Looking at those last five Kyrie playoff performances after a loss, one thing is clear: Kyrie shoots the ever living shit out of the ball in these bounce-back games. Save for his 19 point anomaly on 8-23 shooting, that tends to go really, really well. But what if Irving starts 0-4 tomorrow night? You tend to want a guy like Irving to shoot himself out of such a start, but that didn’t work two nights ago. Brad called 4-16 an anomaly, but what if the degree of difficulty the Bucks are imposing on Irving actually makes 4-16 more of a reality? Will Kyrie adjust and impose his will on the game in other ways? On Tuesday he didn’t. On Friday, whether it’s a better shooting night, or a better passing night, he must.
On page 2, Giannis says he doesn’t like it when the Celtics defend him
“When they hit you, you get off-balance,” Antetokounmpo told Goodwill. “You gotta be able to play through the contact, and it’s gonna be a lot of contact this series. If that’s how it’s gonna be, that’s how it’s gonna be.
“How much extra can you get? You can get physical, but at the end of the day, I can use that to my advantage. You can play to the limits of fouling. They definitely play to the limits of (flagrant) fouling.”
Antetokounmpo later told Goodwill that you can’t complain to the refs.
“You gotta play,” Antetokounmpo said. “It’s not gonna be easy. That’s what basketball is about: Nothing is easy. When they hit you, you gotta get back up and keep moving.”
The interview with Vince Goodwill from Yahoo Sports seems to end there, but I got access to the extended version and here’s the transcript:
“One more thing, Vince. When they hit you, sometimes you have to take steps in order to avoid it. Often, you take more than two steps. Sometimes three, sometimes five, you even take seven steps sometimes.
How much extra can you get? You can get carried away, but at the end of the day, I can use that to my advantage because I am a physical freak and take such long strides that they don’t know what to do. I’m also a superstar in this league and I get superstar treatment. I can play to the limits of traveling. I definitely play to the limits of (flagrant) traveling.
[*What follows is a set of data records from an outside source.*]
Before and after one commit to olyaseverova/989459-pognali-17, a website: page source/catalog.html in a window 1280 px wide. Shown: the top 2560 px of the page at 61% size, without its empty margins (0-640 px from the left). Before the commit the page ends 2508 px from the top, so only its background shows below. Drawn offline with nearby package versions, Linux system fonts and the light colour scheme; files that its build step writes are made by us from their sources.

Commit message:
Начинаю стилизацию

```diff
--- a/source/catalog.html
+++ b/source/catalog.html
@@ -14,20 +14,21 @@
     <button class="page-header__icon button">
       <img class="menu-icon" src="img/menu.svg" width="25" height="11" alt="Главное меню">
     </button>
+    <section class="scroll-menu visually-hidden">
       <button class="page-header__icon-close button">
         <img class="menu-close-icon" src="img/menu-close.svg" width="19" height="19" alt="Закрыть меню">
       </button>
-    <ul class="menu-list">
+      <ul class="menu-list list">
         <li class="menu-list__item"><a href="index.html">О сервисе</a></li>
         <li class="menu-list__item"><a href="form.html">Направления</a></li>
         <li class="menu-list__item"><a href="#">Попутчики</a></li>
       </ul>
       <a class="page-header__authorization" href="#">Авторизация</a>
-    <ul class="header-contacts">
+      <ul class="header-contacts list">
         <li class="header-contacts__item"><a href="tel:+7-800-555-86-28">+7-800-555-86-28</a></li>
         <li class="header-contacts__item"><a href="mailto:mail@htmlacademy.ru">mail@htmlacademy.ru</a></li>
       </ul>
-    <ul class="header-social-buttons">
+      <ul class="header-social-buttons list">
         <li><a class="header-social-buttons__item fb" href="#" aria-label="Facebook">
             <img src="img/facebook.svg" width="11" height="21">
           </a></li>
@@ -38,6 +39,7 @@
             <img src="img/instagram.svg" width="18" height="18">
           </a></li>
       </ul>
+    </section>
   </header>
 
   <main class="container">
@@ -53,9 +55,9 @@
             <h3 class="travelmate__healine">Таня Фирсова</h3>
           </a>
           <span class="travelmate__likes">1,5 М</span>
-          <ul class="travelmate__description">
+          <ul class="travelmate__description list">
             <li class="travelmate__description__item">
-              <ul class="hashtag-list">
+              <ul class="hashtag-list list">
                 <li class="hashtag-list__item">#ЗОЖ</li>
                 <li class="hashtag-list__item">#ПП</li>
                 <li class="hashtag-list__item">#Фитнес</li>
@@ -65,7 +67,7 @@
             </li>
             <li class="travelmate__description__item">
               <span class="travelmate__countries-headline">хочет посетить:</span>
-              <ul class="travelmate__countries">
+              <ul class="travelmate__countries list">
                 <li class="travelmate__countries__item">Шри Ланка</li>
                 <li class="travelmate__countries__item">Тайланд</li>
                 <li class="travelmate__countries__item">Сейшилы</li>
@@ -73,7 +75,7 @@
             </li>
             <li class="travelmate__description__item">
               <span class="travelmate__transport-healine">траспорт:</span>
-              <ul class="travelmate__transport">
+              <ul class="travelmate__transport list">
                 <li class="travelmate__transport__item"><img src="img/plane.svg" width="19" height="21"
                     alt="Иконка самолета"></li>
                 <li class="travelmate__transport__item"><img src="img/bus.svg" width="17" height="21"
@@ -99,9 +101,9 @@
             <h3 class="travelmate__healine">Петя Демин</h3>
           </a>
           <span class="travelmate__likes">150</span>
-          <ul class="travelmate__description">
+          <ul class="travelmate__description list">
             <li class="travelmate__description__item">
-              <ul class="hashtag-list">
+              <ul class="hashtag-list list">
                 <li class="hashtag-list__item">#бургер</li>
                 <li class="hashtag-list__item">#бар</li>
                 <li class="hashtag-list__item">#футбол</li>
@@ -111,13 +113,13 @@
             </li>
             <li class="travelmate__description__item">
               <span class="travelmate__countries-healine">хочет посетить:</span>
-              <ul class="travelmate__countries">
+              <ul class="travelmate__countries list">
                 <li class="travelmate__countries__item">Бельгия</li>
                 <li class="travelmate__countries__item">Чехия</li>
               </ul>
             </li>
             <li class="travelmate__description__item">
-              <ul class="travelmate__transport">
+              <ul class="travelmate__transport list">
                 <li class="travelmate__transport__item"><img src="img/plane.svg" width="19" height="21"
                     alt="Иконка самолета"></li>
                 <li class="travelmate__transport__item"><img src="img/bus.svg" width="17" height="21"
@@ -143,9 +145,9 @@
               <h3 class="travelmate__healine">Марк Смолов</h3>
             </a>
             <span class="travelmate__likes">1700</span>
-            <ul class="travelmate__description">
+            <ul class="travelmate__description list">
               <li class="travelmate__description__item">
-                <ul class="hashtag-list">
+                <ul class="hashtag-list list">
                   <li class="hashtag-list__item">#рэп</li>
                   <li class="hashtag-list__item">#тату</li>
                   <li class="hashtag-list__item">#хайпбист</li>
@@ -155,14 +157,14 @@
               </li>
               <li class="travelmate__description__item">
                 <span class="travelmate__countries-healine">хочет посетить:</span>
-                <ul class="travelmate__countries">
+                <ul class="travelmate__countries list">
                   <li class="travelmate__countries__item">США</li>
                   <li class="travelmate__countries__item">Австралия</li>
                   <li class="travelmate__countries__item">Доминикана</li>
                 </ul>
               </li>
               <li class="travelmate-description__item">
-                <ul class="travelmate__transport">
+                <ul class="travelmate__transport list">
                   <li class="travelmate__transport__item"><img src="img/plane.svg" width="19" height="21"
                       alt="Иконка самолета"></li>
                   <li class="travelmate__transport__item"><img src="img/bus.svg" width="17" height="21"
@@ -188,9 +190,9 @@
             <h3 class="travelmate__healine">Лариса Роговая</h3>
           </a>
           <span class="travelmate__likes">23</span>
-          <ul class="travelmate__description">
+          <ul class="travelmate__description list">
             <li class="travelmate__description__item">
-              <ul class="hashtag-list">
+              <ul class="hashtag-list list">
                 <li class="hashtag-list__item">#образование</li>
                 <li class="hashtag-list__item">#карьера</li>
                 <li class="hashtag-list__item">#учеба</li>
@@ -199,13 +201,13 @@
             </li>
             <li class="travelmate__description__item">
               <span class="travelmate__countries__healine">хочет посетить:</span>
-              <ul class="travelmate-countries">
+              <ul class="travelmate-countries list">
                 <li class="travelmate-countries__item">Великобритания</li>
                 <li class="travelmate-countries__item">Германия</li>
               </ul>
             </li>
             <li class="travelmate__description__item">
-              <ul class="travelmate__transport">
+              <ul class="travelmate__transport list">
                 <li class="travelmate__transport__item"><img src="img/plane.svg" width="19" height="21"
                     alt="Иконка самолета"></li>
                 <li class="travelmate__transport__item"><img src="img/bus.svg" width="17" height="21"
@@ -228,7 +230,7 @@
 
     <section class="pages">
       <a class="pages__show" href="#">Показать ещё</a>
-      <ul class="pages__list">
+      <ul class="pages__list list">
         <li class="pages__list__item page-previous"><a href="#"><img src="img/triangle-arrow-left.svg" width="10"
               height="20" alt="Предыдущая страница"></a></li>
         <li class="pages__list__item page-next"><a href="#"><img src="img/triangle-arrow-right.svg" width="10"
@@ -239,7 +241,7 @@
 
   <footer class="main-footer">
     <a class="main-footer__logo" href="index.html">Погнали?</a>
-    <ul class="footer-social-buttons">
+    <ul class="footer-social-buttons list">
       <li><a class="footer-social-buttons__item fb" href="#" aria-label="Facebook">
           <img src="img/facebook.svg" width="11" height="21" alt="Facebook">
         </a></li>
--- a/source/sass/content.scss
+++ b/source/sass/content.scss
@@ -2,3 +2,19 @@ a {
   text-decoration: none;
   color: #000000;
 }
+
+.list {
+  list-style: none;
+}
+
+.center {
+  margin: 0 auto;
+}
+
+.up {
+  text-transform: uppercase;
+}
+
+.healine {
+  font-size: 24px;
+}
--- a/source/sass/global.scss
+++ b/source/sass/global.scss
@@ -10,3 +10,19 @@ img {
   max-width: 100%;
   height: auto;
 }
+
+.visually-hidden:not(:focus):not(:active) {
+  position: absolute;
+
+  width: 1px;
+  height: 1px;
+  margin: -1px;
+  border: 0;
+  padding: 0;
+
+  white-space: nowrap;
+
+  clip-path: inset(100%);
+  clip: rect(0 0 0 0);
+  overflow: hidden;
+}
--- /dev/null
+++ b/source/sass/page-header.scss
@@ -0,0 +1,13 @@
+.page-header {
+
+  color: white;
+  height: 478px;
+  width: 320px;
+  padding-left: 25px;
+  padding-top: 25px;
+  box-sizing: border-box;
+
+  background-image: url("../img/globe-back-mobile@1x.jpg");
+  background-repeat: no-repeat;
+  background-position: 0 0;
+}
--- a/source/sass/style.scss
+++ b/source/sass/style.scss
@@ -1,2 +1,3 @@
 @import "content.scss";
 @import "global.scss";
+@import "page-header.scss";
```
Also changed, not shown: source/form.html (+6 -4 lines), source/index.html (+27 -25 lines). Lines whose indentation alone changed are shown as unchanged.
You gotta play. It’s not going to be easy to travel so much. That’s what breaking the rules is about. When they hit you, you gotta get back up and keep moving… specifically keep moving without dribbling the ball taking many steps at a time.
The rest of the links:
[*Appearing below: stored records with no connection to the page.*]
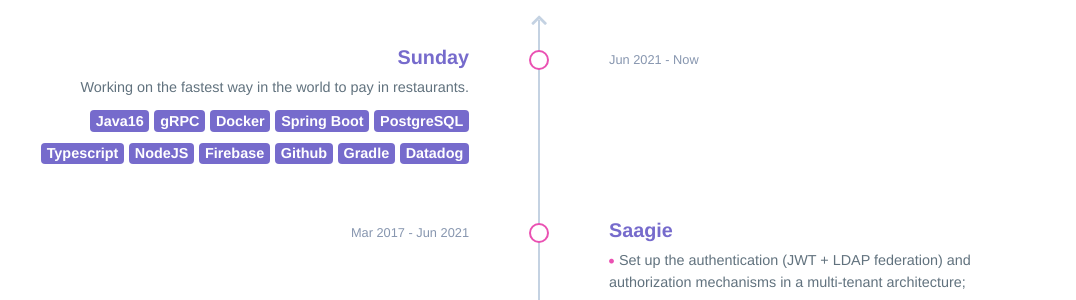
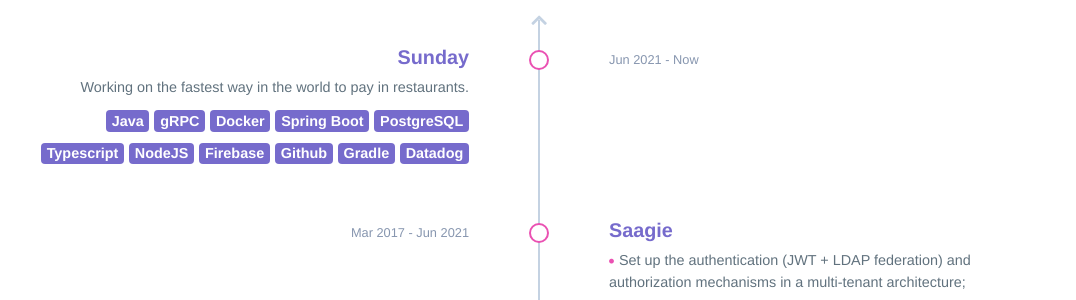
Before and after one commit to antoinecarton/antoinecarton.github.io, a Jekyll site: the page built from index.md, in a window 1280 px wide and 900 px high, scrolled down 1131 px. Shown: the part 147-447 px from the top of the window, without its empty margins (101-1177 px from the left). Built offline with Jekyll 4.4.1, drawn with Linux system fonts in a browser that asks for light colours.

Commit message:
Update java

```diff
--- a/index.md
+++ b/index.md
@@ -23,7 +23,7 @@
     description: |
       Working on the fastest way in the world to pay in restaurants.
     skills:
-      - Java16
+      - Java
       - gRPC
       - Docker
       - Spring Boot
```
Herald — Celtics face a mountain of film work
NBCSports Boston — Celtics in for a fight after letting Bucks off the ropes